┌─ Provided records

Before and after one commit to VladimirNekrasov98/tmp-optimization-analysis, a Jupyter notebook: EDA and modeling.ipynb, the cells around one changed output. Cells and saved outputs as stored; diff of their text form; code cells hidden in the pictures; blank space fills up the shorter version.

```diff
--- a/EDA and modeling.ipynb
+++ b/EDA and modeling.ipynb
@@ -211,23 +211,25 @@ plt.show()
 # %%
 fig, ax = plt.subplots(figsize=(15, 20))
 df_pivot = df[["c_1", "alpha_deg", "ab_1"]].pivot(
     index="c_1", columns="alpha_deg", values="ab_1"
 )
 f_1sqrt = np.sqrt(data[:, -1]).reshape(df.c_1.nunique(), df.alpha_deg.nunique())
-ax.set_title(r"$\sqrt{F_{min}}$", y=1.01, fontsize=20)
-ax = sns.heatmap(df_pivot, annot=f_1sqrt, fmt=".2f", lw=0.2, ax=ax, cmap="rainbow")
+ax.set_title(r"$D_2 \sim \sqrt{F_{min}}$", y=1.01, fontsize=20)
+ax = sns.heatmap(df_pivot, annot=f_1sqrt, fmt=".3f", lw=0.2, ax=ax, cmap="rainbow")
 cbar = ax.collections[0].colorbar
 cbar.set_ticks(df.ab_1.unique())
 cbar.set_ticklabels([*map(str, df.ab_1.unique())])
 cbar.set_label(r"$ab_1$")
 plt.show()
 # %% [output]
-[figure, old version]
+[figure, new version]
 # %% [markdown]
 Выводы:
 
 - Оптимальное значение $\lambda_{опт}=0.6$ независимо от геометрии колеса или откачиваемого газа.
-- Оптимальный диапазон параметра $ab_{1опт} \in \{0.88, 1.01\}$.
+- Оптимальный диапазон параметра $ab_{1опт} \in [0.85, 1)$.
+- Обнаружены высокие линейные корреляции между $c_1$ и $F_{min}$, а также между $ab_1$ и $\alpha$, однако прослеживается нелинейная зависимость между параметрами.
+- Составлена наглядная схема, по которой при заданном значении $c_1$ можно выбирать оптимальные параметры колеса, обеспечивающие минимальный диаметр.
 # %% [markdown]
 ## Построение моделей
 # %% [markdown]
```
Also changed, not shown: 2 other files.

└─

**Work instruction**
Write out the records shown above, exactly as they appear.

**Output for this exercise**
Before and after one commit to VladimirNekrasov98/tmp-optimization-analysis, a Jupyter notebook: EDA and modeling.ipynb, the cells around one changed output. Cells and saved outputs as stored; diff of their text form; code cells hidden in the pictures; blank space fills up the shorter version.

```diff
--- a/EDA and modeling.ipynb
+++ b/EDA and modeling.ipynb
@@ -211,23 +211,25 @@ plt.show()
 # %%
 fig, ax = plt.subplots(figsize=(15, 20))
 df_pivot = df[["c_1", "alpha_deg", "ab_1"]].pivot(
     index="c_1", columns="alpha_deg", values="ab_1"
 )
 f_1sqrt = np.sqrt(data[:, -1]).reshape(df.c_1.nunique(), df.alpha_deg.nunique())
-ax.set_title(r"$\sqrt{F_{min}}$", y=1.01, fontsize=20)
-ax = sns.heatmap(df_pivot, annot=f_1sqrt, fmt=".2f", lw=0.2, ax=ax, cmap="rainbow")
+ax.set_title(r"$D_2 \sim \sqrt{F_{min}}$", y=1.01, fontsize=20)
+ax = sns.heatmap(df_pivot, annot=f_1sqrt, fmt=".3f", lw=0.2, ax=ax, cmap="rainbow")
 cbar = ax.collections[0].colorbar
 cbar.set_ticks(df.ab_1.unique())
 cbar.set_ticklabels([*map(str, df.ab_1.unique())])
 cbar.set_label(r"$ab_1$")
 plt.show()
 # %% [output]
-[figure, old version]
+[figure, new version]
 # %% [markdown]
 Выводы:
 
 - Оптимальное значение $\lambda_{опт}=0.6$ независимо от геометрии колеса или откачиваемого газа.
-- Оптимальный диапазон параметра $ab_{1опт} \in \{0.88, 1.01\}$.
+- Оптимальный диапазон параметра $ab_{1опт} \in [0.85, 1)$.
+- Обнаружены высокие линейные корреляции между $c_1$ и $F_{min}$, а также между $ab_1$ и $\alpha$, однако прослеживается нелинейная зависимость между параметрами.
+- Составлена наглядная схема, по которой при заданном значении $c_1$ можно выбирать оптимальные параметры колеса, обеспечивающие минимальный диаметр.
 # %% [markdown]
 ## Построение моделей
 # %% [markdown]
```
Also changed, not shown: 2 other files.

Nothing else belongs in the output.